**RECORDS PROVIDED**.
────────────────────────────────────────

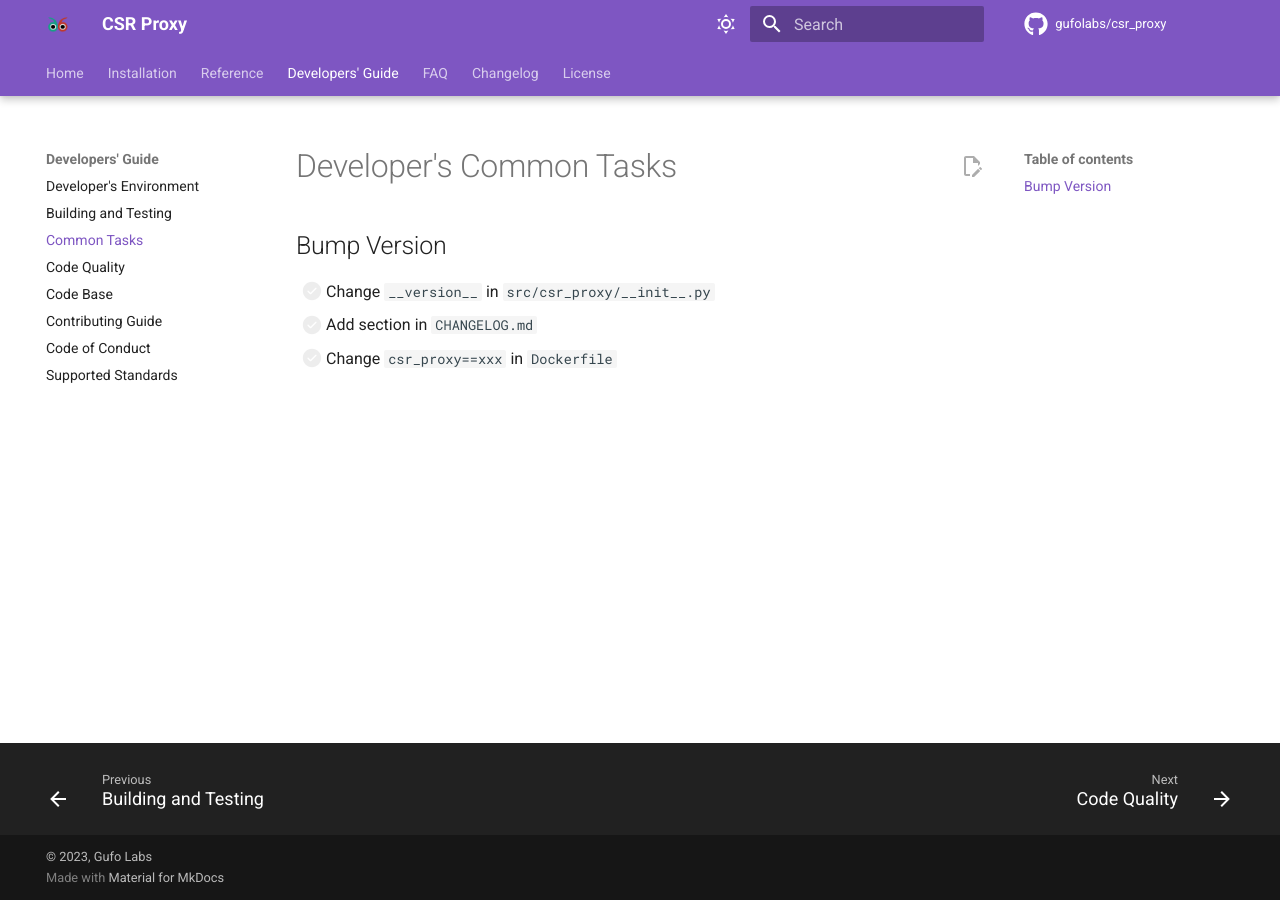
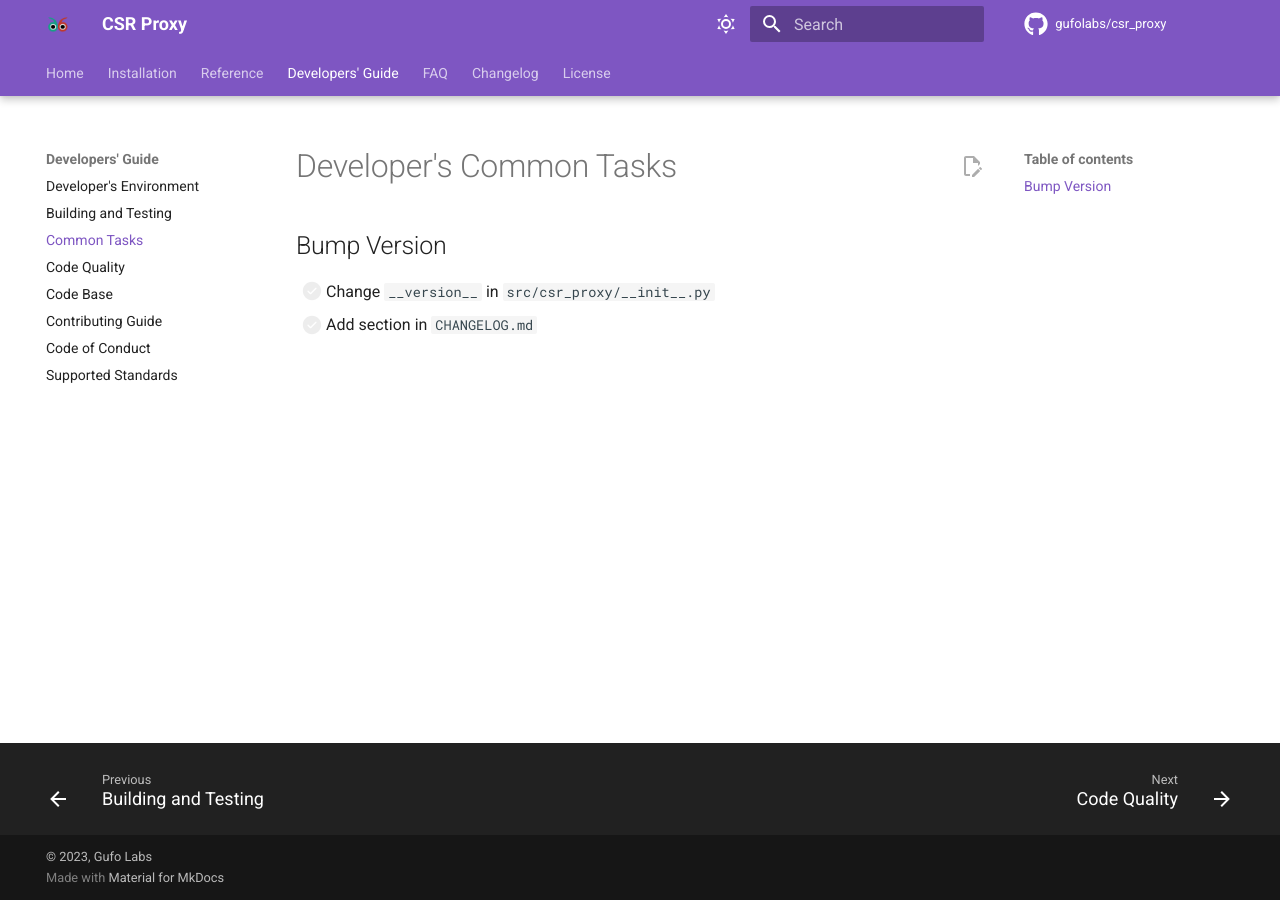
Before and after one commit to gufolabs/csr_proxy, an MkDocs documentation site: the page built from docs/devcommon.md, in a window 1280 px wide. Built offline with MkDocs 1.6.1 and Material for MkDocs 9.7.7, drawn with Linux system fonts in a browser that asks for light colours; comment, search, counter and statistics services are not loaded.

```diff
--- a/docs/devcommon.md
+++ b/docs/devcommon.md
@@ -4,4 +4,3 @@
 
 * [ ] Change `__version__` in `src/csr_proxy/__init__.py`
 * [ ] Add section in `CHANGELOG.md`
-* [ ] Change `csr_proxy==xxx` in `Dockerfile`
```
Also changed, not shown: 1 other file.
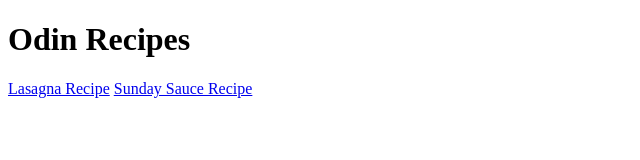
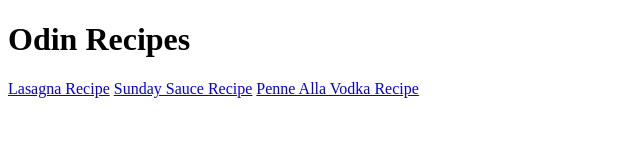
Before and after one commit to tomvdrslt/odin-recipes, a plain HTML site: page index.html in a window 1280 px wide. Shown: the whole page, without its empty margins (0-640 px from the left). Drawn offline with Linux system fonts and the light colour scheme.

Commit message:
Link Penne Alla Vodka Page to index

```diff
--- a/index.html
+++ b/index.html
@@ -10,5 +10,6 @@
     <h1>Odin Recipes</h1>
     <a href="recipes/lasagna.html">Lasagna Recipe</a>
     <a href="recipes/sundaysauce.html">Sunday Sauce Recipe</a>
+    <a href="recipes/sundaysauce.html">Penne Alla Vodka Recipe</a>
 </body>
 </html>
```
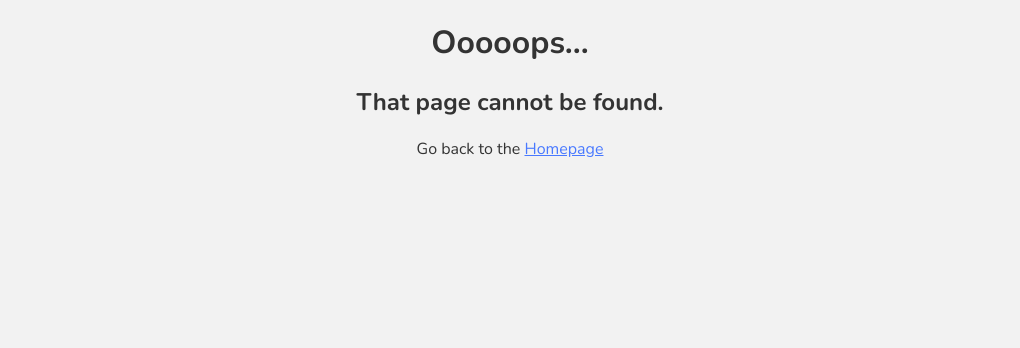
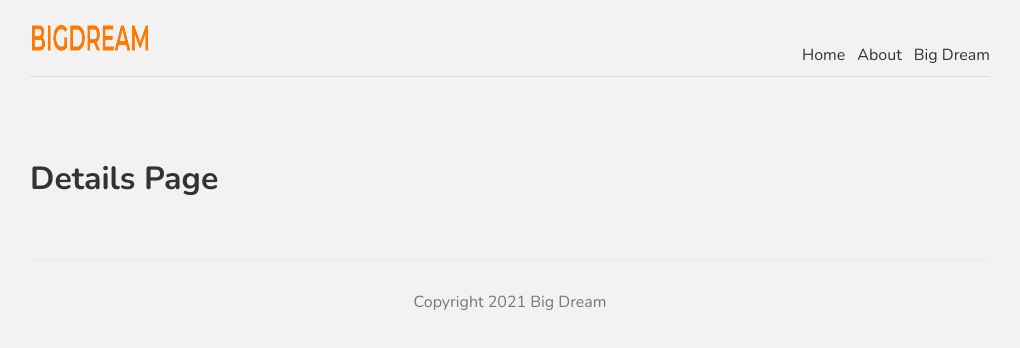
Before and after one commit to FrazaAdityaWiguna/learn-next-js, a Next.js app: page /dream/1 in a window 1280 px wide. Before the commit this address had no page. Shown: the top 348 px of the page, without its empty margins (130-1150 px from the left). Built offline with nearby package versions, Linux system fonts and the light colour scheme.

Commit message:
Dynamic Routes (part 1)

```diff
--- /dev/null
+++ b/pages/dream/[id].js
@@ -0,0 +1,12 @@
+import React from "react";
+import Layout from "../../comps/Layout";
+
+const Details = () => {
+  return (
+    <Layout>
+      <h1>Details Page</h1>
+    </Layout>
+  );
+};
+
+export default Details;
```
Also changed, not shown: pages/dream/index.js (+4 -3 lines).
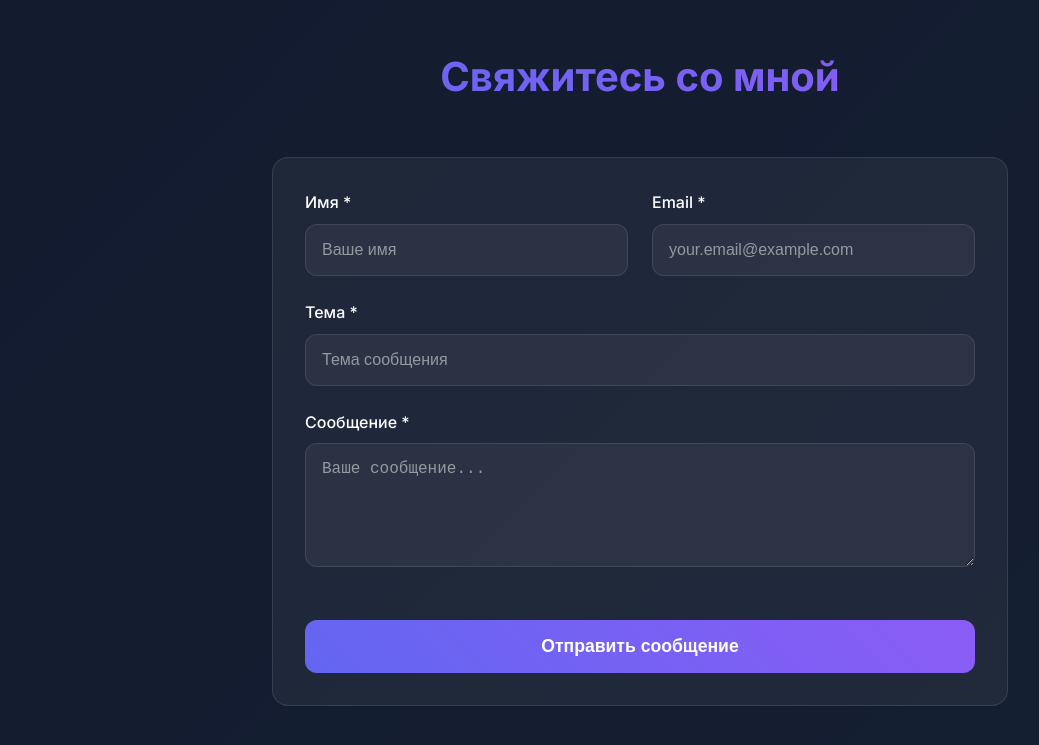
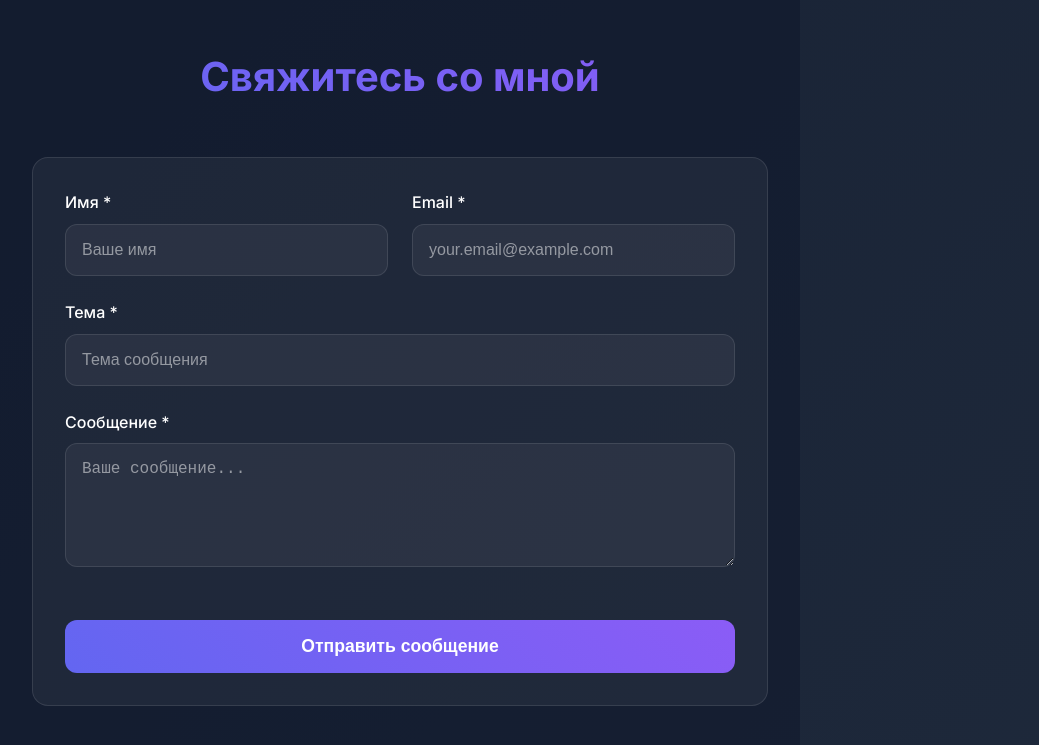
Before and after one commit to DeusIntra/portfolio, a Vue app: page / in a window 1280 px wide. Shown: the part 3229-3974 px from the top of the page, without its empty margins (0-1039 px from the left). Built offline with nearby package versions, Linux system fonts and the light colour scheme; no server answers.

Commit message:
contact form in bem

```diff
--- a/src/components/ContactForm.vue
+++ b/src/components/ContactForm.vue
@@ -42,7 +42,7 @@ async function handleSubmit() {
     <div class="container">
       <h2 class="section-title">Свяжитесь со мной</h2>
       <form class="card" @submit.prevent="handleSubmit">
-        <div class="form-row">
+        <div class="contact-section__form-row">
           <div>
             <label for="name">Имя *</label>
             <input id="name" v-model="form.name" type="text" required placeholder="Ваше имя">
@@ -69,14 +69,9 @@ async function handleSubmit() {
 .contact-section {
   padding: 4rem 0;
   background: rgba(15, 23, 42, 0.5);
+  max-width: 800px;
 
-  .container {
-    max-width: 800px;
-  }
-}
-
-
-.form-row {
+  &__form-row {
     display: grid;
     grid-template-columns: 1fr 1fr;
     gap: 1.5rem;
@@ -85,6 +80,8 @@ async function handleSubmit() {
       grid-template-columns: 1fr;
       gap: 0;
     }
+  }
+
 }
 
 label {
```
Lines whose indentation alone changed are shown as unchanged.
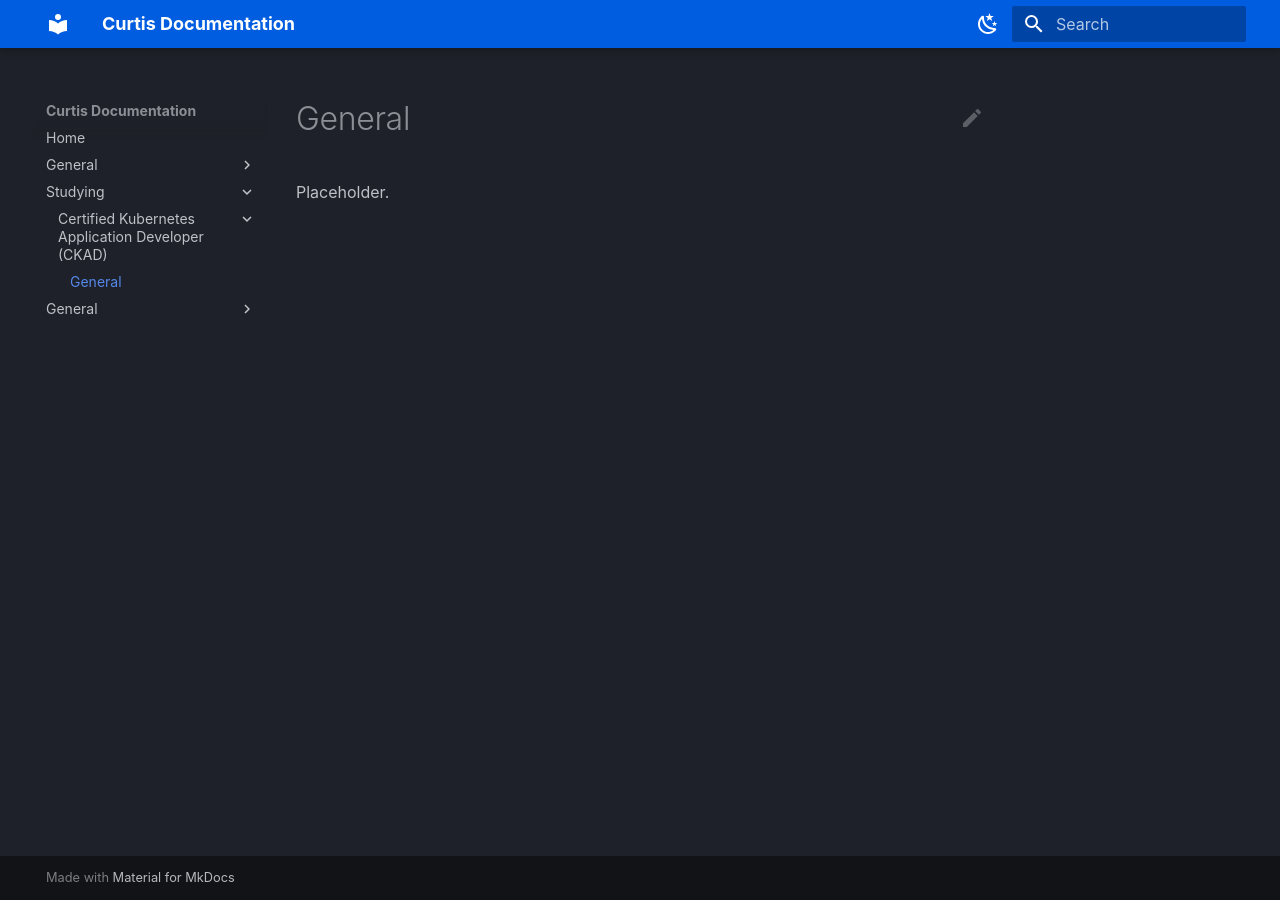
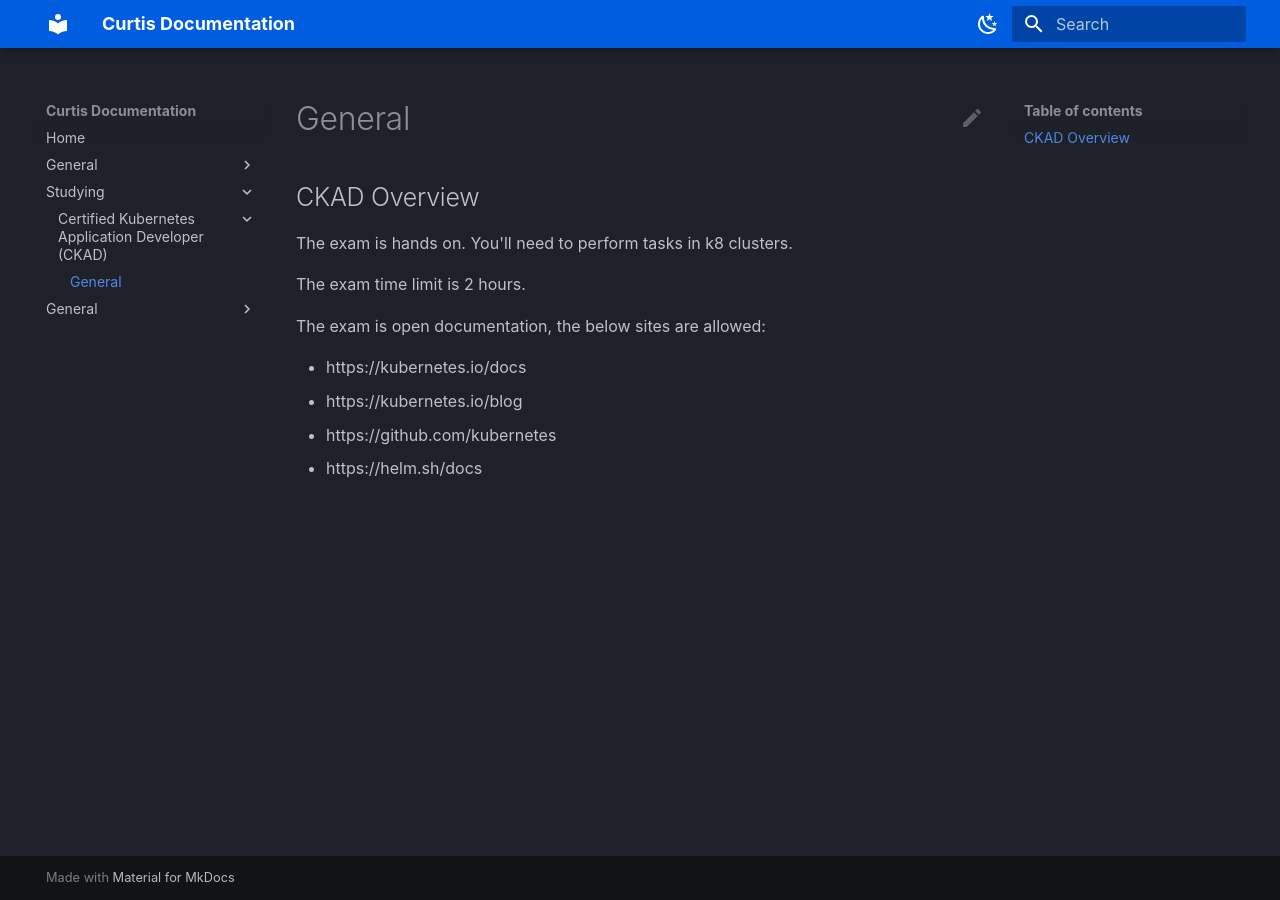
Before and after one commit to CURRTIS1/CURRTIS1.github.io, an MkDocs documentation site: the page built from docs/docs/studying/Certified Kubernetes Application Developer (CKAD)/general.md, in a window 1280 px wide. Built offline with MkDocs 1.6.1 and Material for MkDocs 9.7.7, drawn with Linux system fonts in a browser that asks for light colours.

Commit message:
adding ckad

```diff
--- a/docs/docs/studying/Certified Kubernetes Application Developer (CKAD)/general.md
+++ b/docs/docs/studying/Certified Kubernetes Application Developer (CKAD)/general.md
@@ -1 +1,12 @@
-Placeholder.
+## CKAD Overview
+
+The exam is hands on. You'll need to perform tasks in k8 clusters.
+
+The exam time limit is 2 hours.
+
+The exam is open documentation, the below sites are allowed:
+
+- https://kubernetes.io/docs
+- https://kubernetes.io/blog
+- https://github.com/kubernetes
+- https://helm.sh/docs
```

────────────────────────────────────────

Retype the data shown above exactly, excluding any picture it contains.

Before and after one commit to gufolabs/csr_proxy, an MkDocs documentation site: the page built from docs/devcommon.md, in a window 1280 px wide. Built offline with MkDocs 1.6.1 and Material for MkDocs 9.7.7, drawn with Linux system fonts in a browser that asks for light colours; comment, search, counter and statistics services are not loaded.

```diff
--- a/docs/devcommon.md
+++ b/docs/devcommon.md
@@ -4,4 +4,3 @@
 
 * [ ] Change `__version__` in `src/csr_proxy/__init__.py`
 * [ ] Add section in `CHANGELOG.md`
-* [ ] Change `csr_proxy==xxx` in `Dockerfile`
```
Also changed, not shown: 1 other file.
Before and after one commit to tomvdrslt/odin-recipes, a plain HTML site: page index.html in a window 1280 px wide. Shown: the whole page, without its empty margins (0-640 px from the left). Drawn offline with Linux system fonts and the light colour scheme.

Commit message:
Link Penne Alla Vodka Page to index

```diff
--- a/index.html
+++ b/index.html
@@ -10,5 +10,6 @@
     <h1>Odin Recipes</h1>
     <a href="recipes/lasagna.html">Lasagna Recipe</a>
     <a href="recipes/sundaysauce.html">Sunday Sauce Recipe</a>
+    <a href="recipes/sundaysauce.html">Penne Alla Vodka Recipe</a>
 </body>
 </html>
```
Before and after one commit to FrazaAdityaWiguna/learn-next-js, a Next.js app: page /dream/1 in a window 1280 px wide. Before the commit this address had no page. Shown: the top 348 px of the page, without its empty margins (130-1150 px from the left). Built offline with nearby package versions, Linux system fonts and the light colour scheme.

Commit message:
Dynamic Routes (part 1)

```diff
--- /dev/null
+++ b/pages/dream/[id].js
@@ -0,0 +1,12 @@
+import React from "react";
+import Layout from "../../comps/Layout";
+
+const Details = () => {
+  return (
+    <Layout>
+      <h1>Details Page</h1>
+    </Layout>
+  );
+};
+
+export default Details;
```
Also changed, not shown: pages/dream/index.js (+4 -3 lines).
Before and after one commit to DeusIntra/portfolio, a Vue app: page / in a window 1280 px wide. Shown: the part 3229-3974 px from the top of the page, without its empty margins (0-1039 px from the left). Built offline with nearby package versions, Linux system fonts and the light colour scheme; no server answers.

Commit message:
contact form in bem

```diff
--- a/src/components/ContactForm.vue
+++ b/src/components/ContactForm.vue
@@ -42,7 +42,7 @@ async function handleSubmit() {
     <div class="container">
       <h2 class="section-title">Свяжитесь со мной</h2>
       <form class="card" @submit.prevent="handleSubmit">
-        <div class="form-row">
+        <div class="contact-section__form-row">
           <div>
             <label for="name">Имя *</label>
             <input id="name" v-model="form.name" type="text" required placeholder="Ваше имя">
@@ -69,14 +69,9 @@ async function handleSubmit() {
 .contact-section {
   padding: 4rem 0;
   background: rgba(15, 23, 42, 0.5);
+  max-width: 800px;
 
-  .container {
-    max-width: 800px;
-  }
-}
-
-
-.form-row {
+  &__form-row {
     display: grid;
     grid-template-columns: 1fr 1fr;
     gap: 1.5rem;
@@ -85,6 +80,8 @@ async function handleSubmit() {
       grid-template-columns: 1fr;
       gap: 0;
     }
+  }
+
 }
 
 label {
```
Lines whose indentation alone changed are shown as unchanged.
Before and after one commit to CURRTIS1/CURRTIS1.github.io, an MkDocs documentation site: the page built from docs/docs/studying/Certified Kubernetes Application Developer (CKAD)/general.md, in a window 1280 px wide. Built offline with MkDocs 1.6.1 and Material for MkDocs 9.7.7, drawn with Linux system fonts in a browser that asks for light colours.

Commit message:
adding ckad

```diff
--- a/docs/docs/studying/Certified Kubernetes Application Developer (CKAD)/general.md
+++ b/docs/docs/studying/Certified Kubernetes Application Developer (CKAD)/general.md
@@ -1 +1,12 @@
-Placeholder.
+## CKAD Overview
+
+The exam is hands on. You'll need to perform tasks in k8 clusters.
+
+The exam time limit is 2 hours.
+
+The exam is open documentation, the below sites are allowed:
+
+- https://kubernetes.io/docs
+- https://kubernetes.io/blog
+- https://github.com/kubernetes
+- https://helm.sh/docs
```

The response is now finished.